Data section —
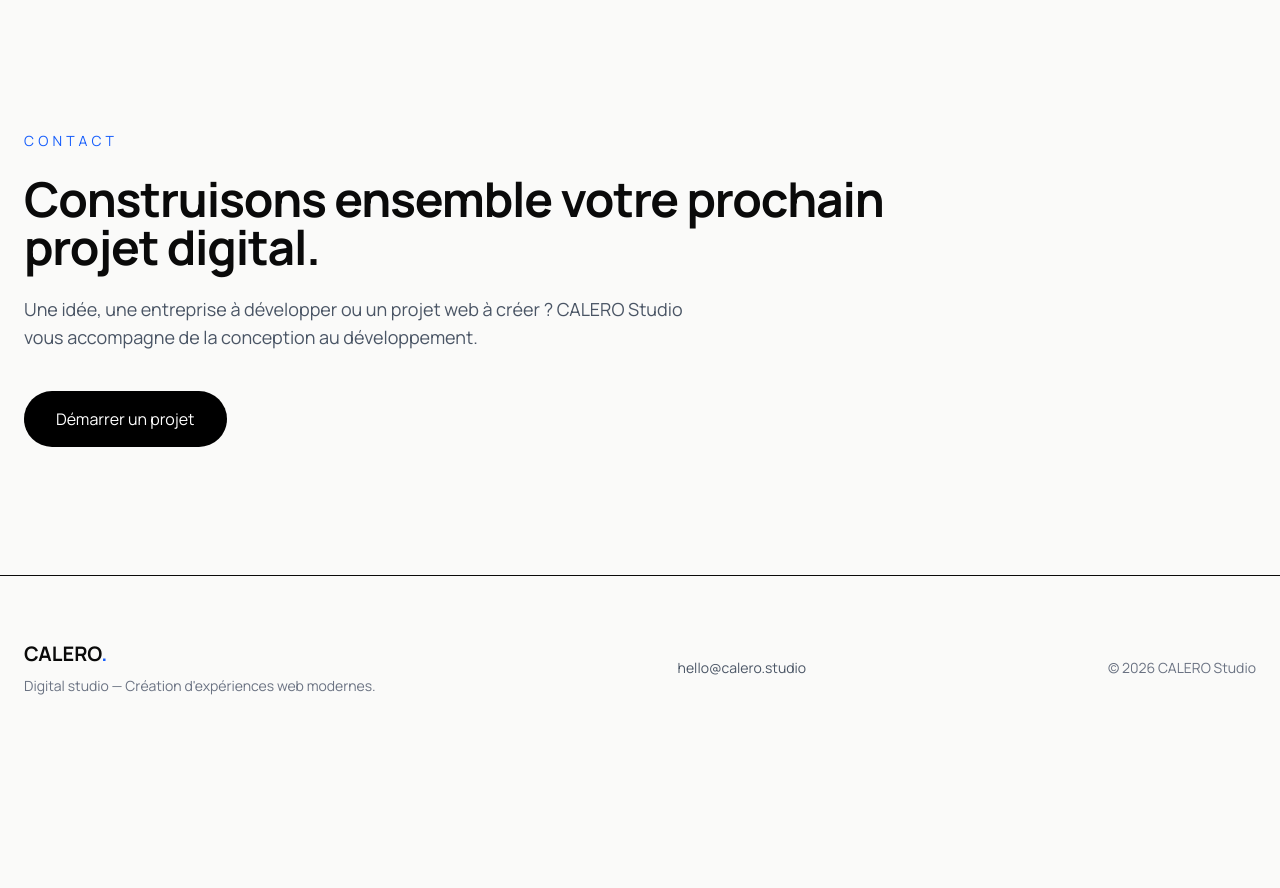
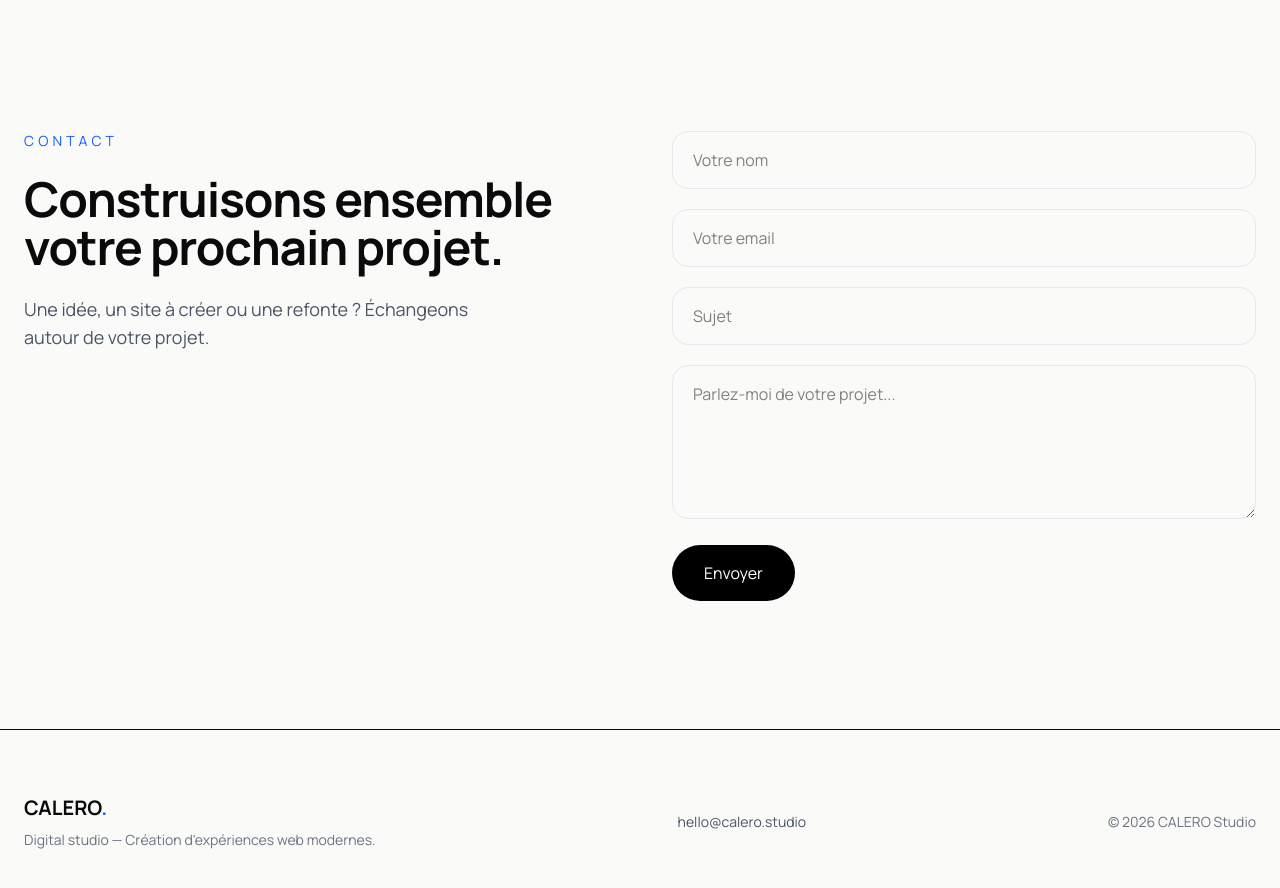
Before and after one commit to IM-LRC/calero-studio, a Next.js app: page / in a window 1280 px wide. Shown: the part 2880-3768 px from the top of the page. Before the commit the page ends 3640 px from the top, so only its background shows below. Built offline with nearby package versions, Linux system fonts and the light colour scheme.

Commit message:
feat(contact): add contact form layout

```diff
--- a/src/components/Contact.tsx
+++ b/src/components/Contact.tsx
@@ -1,49 +1,108 @@
+import Reveal from "@/components/Reveal";
+
 const Contact = () => {
   return (
     <section id="contact" className="py-32">
       <div className="max-w-7xl mx-auto px-6">
+        <Reveal>
+          <div className="grid gap-16 md:grid-cols-2">
+            <div>
               <p className="text-sm uppercase tracking-[0.3em] text-blue-600">
                 Contact
               </p>
 
-        <h2 className="mt-6 max-w-4xl text-4xl font-bold tracking-tight md:text-5xl">
-          Construisons ensemble votre prochain projet digital.
+              <h2 className="mt-6 text-4xl font-bold tracking-tight md:text-5xl">
+                Construisons ensemble votre prochain projet.
               </h2>
 
-        <p className="mt-6 max-w-2xl text-lg text-gray-600">
-          Une idée, une entreprise à développer ou un projet web à créer ?
-          CALERO Studio vous accompagne de la conception au développement.
+              <p className="mt-6 max-w-md text-lg text-gray-600">
+                Une idée, un site à créer ou une refonte ? Échangeons autour de
+                votre projet.
               </p>
+            </div>
 
-        <a
-          href="mailto:leocalvo.dev@gmail.com"
+            <form className="space-y-5">
+              <input
+                type="text"
+                placeholder="Votre nom"
                 className="
-        group
-        relative
-        mt-10
-        inline-flex
-        overflow-hidden
+                  w-full
+                  rounded-2xl
+                  border
+                  border-gray-200
+                  px-5
+                  py-4
+                  outline-none
+                  transition
+                  focus:border-black
+                "
+              />
+
+              <input
+                type="email"
+                placeholder="Votre email"
+                className="
+                  w-full
+                  rounded-2xl
+                  border
+                  border-gray-200
+                  px-5
+                  py-4
+                  outline-none
+                  transition
+                  focus:border-black
+                "
+              />
+
+              <input
+                type="text"
+                placeholder="Sujet"
+                className="
+                  w-full
+                  rounded-2xl
+                  border
+                  border-gray-200
+                  px-5
+                  py-4
+                  outline-none
+                  transition
+                  focus:border-black
+                "
+              />
+
+              <textarea
+                placeholder="Parlez-moi de votre projet..."
+                rows={5}
+                className="
+                  w-full
+                  rounded-2xl
+                  border
+                  border-gray-200
+                  px-5
+                  py-4
+                  outline-none
+                  transition
+                  focus:border-black
+                "
+              />
+
+              <button
+                type="submit"
+                className="
                   rounded-full
                   bg-black
                   px-8
                   py-4
                   text-white
+                  transition
+                  hover:bg-blue-600
                 "
               >
-          <span className="relative z-10">Démarrer un projet</span>
-
-          <span
-            className="
-          absolute
-          inset-0
-          translate-y-full
-          bg-blue-600
-          transition-transform
-          duration-700
-          group-hover:translate-y-0
-        "
-          />
-        </a>
+                Envoyer
+              </button>
+            </form>
+          </div>
+        </Reveal>
       </div>
     </section>
   );
```
Lines whose indentation alone changed are shown as unchanged.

Exercise —
Scan the material above and copy every line that holds the string "placeholder".

Your response —
+                placeholder="Votre nom"
+                placeholder="Votre email"
+                placeholder="Sujet"
+                placeholder="Parlez-moi de votre projet..."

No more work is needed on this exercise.